During my first year in the Social Practice MFA program I have focused on the development of a project titled Build Something Together. The project is way for me to offer my handyman skills to people who are trying to build something that they do not know how to do alone. By inviting people to propose projects to me I am able to understand their vision and work with them to create it. This project stems from a desire to meet new people through the act of manual labor, and to understand different approaches of education.
When I was interviewed for the graduate program I was asked why I wanted to attend this program and my response was that I wanted to learn how to teach. The first book Harrell Fletcher recommended to me was We Make the Road By Walking by Miles Horton and Paulo Freire. The book is a conversation between two educators who were able to listen to communities and respond to them through activating an education model that was specific to each place. After reading this book I realized that teaching was not something I could not learn from going to graduate school, but it was something I would have to be actively doing in order to understand it.
Build Something Together has completed a handful of projects in the Portland Area, including a Raft Museum, a rooftop garden, and fixing a girls bed from squeaking. Build Something Together was also invited to be part of a show in Kansas City where I created a two-week residency to help individuals and families from surrounding areas. The residency was an intensive 10-hour a day process that resulted in 14 projects and multiple interviews.
In Deschooling Society Ivan Illich says that in order to move beyond the monopolized school education we must eliminate all schools and begin to learn from each other in self-directed ways. This model of education in our daily lives is one I relate to, and one that I believe is being developed through the model of Build Something Together. People’s nature is to learn, and by placing students in a school all day they are not able to put any of what they are being told into a context they can relate to, and therefore are not learning anything that can be used outside of those walls.
So how can educational models such as Build Something Together sustain themselves while not having a direct relationship to the institutions they are critiquing? My concern comes at a time where it is obvious that the capitalist society in which we live has many repercussions that are not sustainable and are leading us into a deep depression. I believe people will start to see the lasting value of sustaining our desire to learn by enacting creative ways of education throughout our daily lives, and in doing so are creating communities based on sustainable relationships to each other.
In my second year I want to continue practicing with Build Something Together and begin to understand how this kind of a model can continue to function beyond graduation.
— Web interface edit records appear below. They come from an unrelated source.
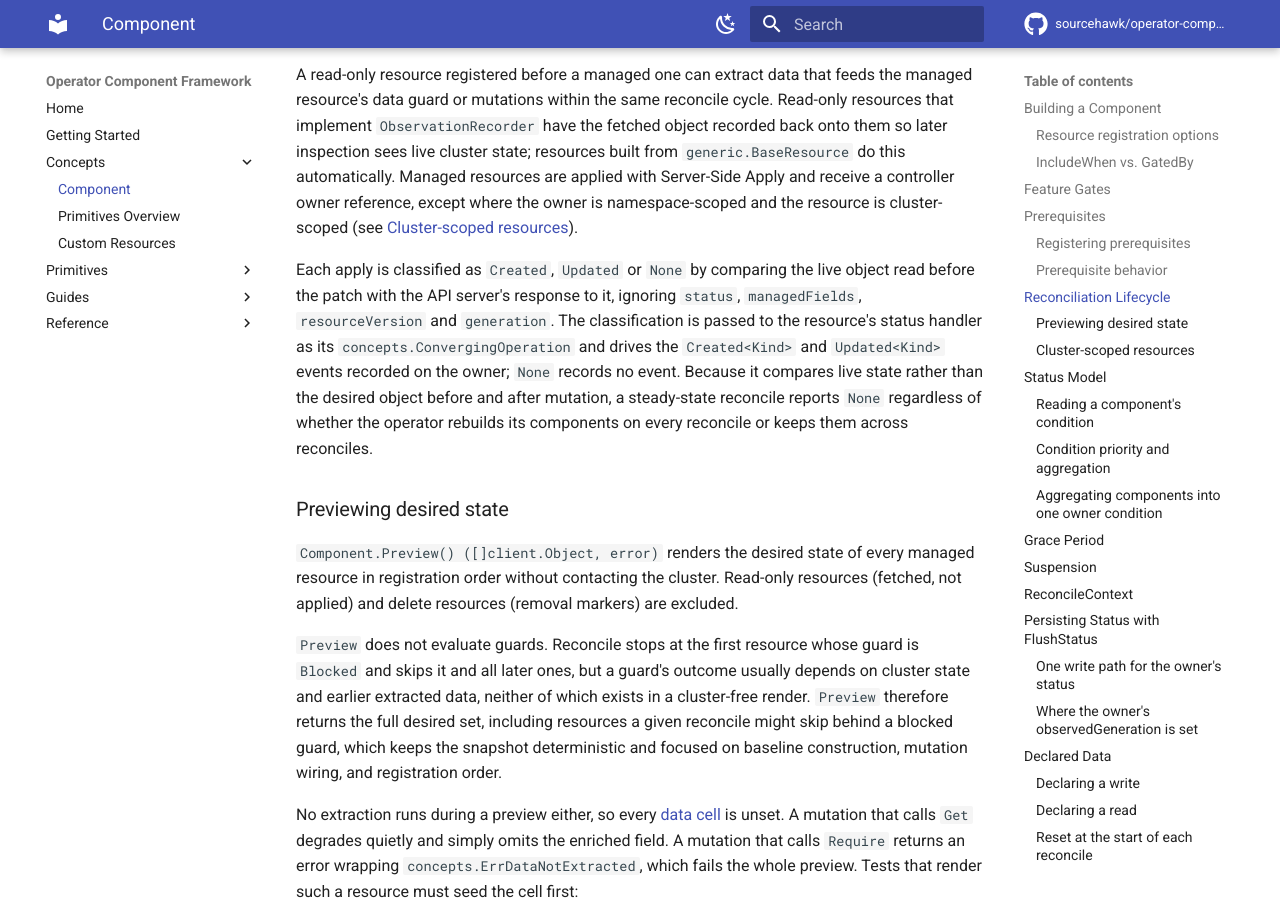
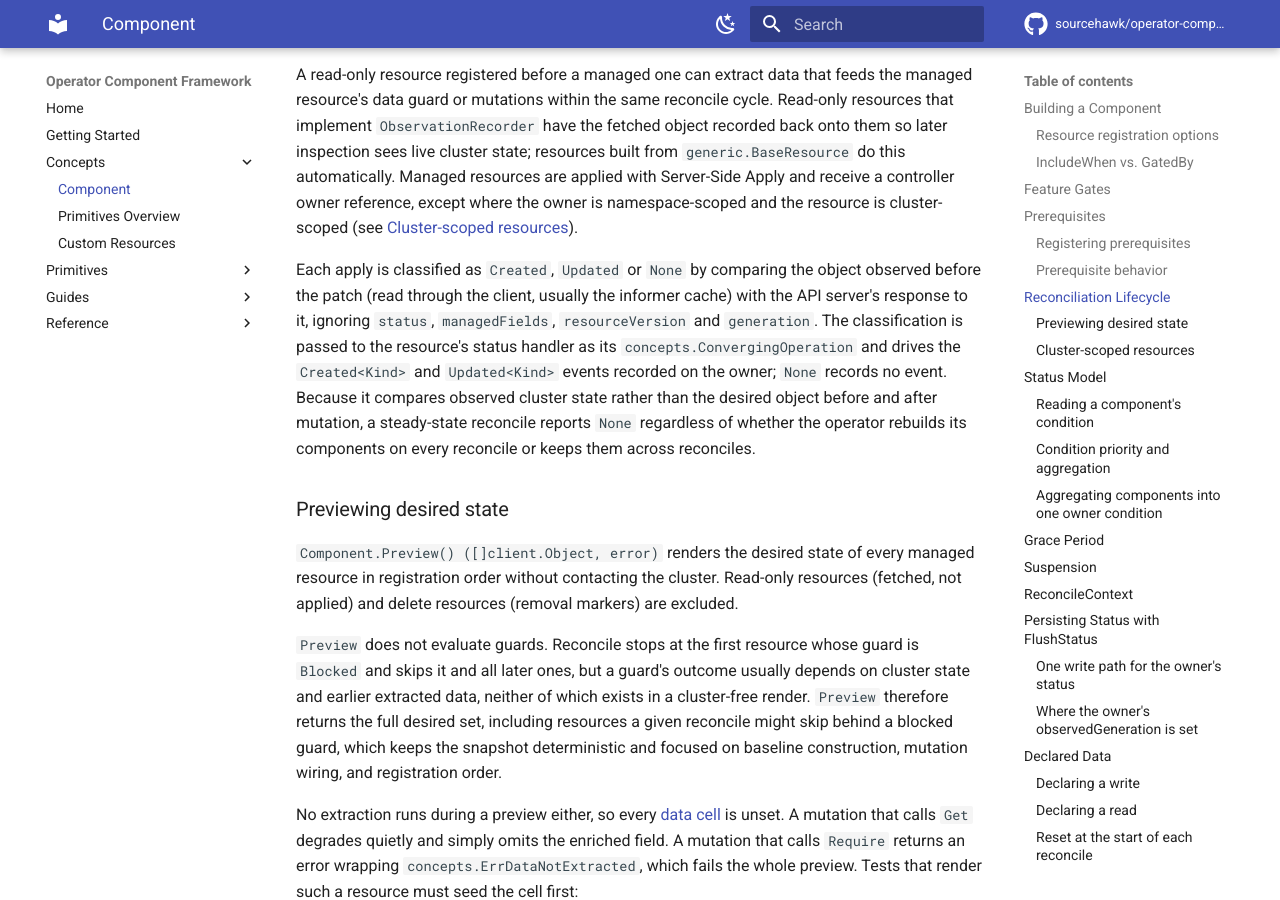
Before and after one commit to sourcehawk/operator-component-framework, an MkDocs documentation site: the page built from docs/component.md, in a window 1280 px wide and 900 px high, scrolled down 9395 px. Built offline with MkDocs 1.6.1 and Material for MkDocs 9.7.7, drawn with Linux system fonts in a browser that asks for light colours; comment, search, counter and statistics services are not loaded.

Commit message:
docs(component): say the pre-apply object is read through the client, not live
The comparison reads the object through the controller-runtime client, which
is usually the informer cache. Calling it the live object implied an API
server read. Applies the wording change to the code comments, GoDoc and docs.

Co-Authored-By: Claude Fable 5 <noreply@anthropic.com>

```diff
--- a/docs/component.md
+++ b/docs/component.md
@@ -330,12 +330,13 @@ do this automatically. Managed resources are applied with Server-Side Apply and
 except where the owner is namespace-scoped and the resource is cluster-scoped (see
 [Cluster-scoped resources](#cluster-scoped-resources)).
 
-Each apply is classified as `Created`, `Updated` or `None` by comparing the live object read before the patch with the
-API server's response to it, ignoring `status`, `managedFields`, `resourceVersion` and `generation`. The classification
-is passed to the resource's status handler as its `concepts.ConvergingOperation` and drives the `Created<Kind>` and
-`Updated<Kind>` events recorded on the owner; `None` records no event. Because it compares live state rather than the
-desired object before and after mutation, a steady-state reconcile reports `None` regardless of whether the operator
-rebuilds its components on every reconcile or keeps them across reconciles.
+Each apply is classified as `Created`, `Updated` or `None` by comparing the object observed before the patch (read
+through the client, usually the informer cache) with the API server's response to it, ignoring `status`,
+`managedFields`, `resourceVersion` and `generation`. The classification is passed to the resource's status handler as
+its `concepts.ConvergingOperation` and drives the `Created<Kind>` and `Updated<Kind>` events recorded on the owner;
+`None` records no event. Because it compares observed cluster state rather than the desired object before and after
+mutation, a steady-state reconcile reports `None` regardless of whether the operator rebuilds its components on every
+reconcile or keeps them across reconciles.
 
 ### Previewing desired state
 
```
Also changed, not shown: docs/custom-resource.md (+7 -6 lines), 2 other files.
In the act of Deschooling it is important to recognize the downfalls of public education and not get trapped by the monopoly. I want to understand this more, and I will only be able to understand it once it is put into action.